On Saturday night another victim of the pipeline fire in Hidalgo state north of Mexico City died at the Specialty Medical Unit (UMAE) in Mexico City. Two days prior Hidalgo state authorities announced that the 134 person had passed.
Of the 135 registered deaths, just under half of them, 67, died from explosion injuries while in the hospital.
The burn victims are prone to infections in the kidneys, cardiovascular and respiratory systems because they were exposed to extreme temperatures and suffered burns in their tracheas and bronchial tubes.
On the day of the tragedy, people gathered around a leaking pipeline in Tlahuelilpan at about 5 p.m. with bottles and containers to collect the fuel for use of sale amid national gasoline shortages meant to combat fuel stealing in the first place.
On Dec. 27 President Andres Manuel Lopez Obrador (AMLO) launched a crackdown on fuel theft ordering the temporary closedown of certain pipelines, including the one in Tlahuelilpan, to prevent illegal pipeline taps that cost the heavily-indebted state oil firm Petroleos Mexicanos (Pemex) US$3.4 billion in losses in 2018 alone.
The Mexican army arrived to guard off the area of the lead but could not control some 200 people who began siphoning the highly flammable liquid.

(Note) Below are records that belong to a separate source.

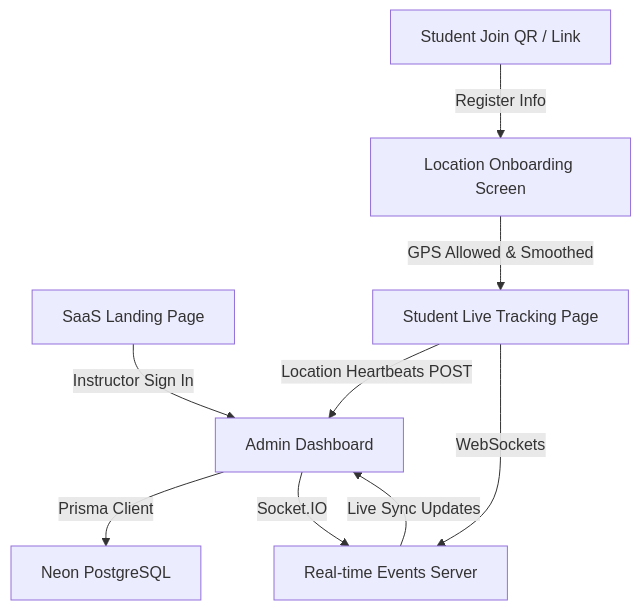
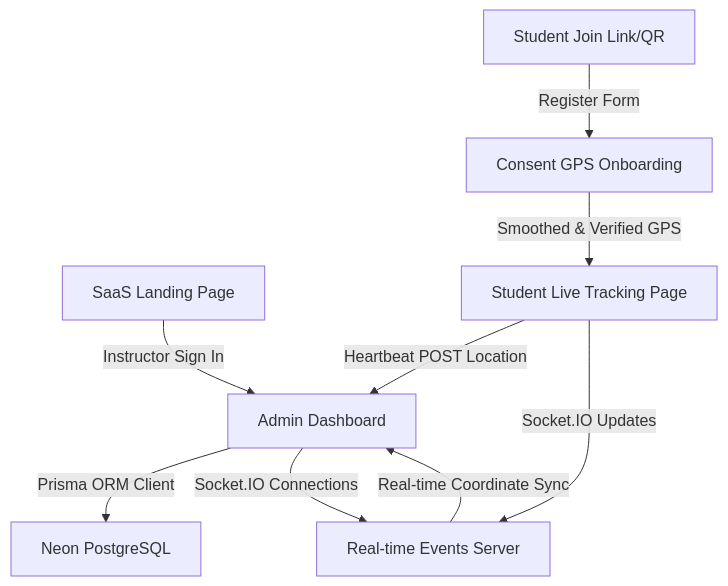
The diagram in README.md (jeedijoshua-art/classtrack), drawn with Mermaid before and after one commit. The commit also changed other lines of this file and 7 other files, not shown here.

````diff
--- a/README.md
+++ b/README.md
@@ -39,11 +46,11 @@
 ```mermaid
 graph TD
     A[SaaS Landing Page] -->|Instructor Sign In| B[Admin Dashboard]
-    B -->|Prisma Client| C[Neon PostgreSQL]
-    B -->|Socket.IO| D[Real-time Events Server]
-    E[Student Join QR / Link] -->|Register Info| F[Location Onboarding Screen]
-    F -->|GPS Allowed & Smoothed| G[Student Live Tracking Page]
-    G -->|Location Heartbeats POST| B
-    G -->|WebSockets| D
-    D -->|Live Sync Updates| B
+    B -->|Prisma ORM Client| C[Neon PostgreSQL]
+    B -->|Socket.IO Connections| D[Real-time Events Server]
+    E[Student Join Link/QR] -->|Register Form| F[Consent GPS Onboarding]
+    F -->|Smoothed & Verified GPS| G[Student Live Tracking Page]
+    G -->|Heartbeat POST Location| B
+    G -->|Socket.IO Updates| D
+    D -->|Real-time Coordinate Sync| B
 ```
````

Just before the pipeline erupted military agents ordered the crowd to leave the area but many didn’t comply.
Eight people remain hospitalized: five in hospitals in Mexico City and three are being cared for in Shriners Hospital in Galveston, Texas; six patients have been able to return home since the accident occurred.
"A lot of innocent people came here, perhaps their car didn't have enough gasoline for tomorrow, and they said: 'I'm just going to go for a few liters'," said local farmer Isidoro Velasco, 51 at the time of the major accident.
Critics say the government did too little to prevent people from gathering at the scene before the explosion and was too slow to respond to reports of pipeline breaks.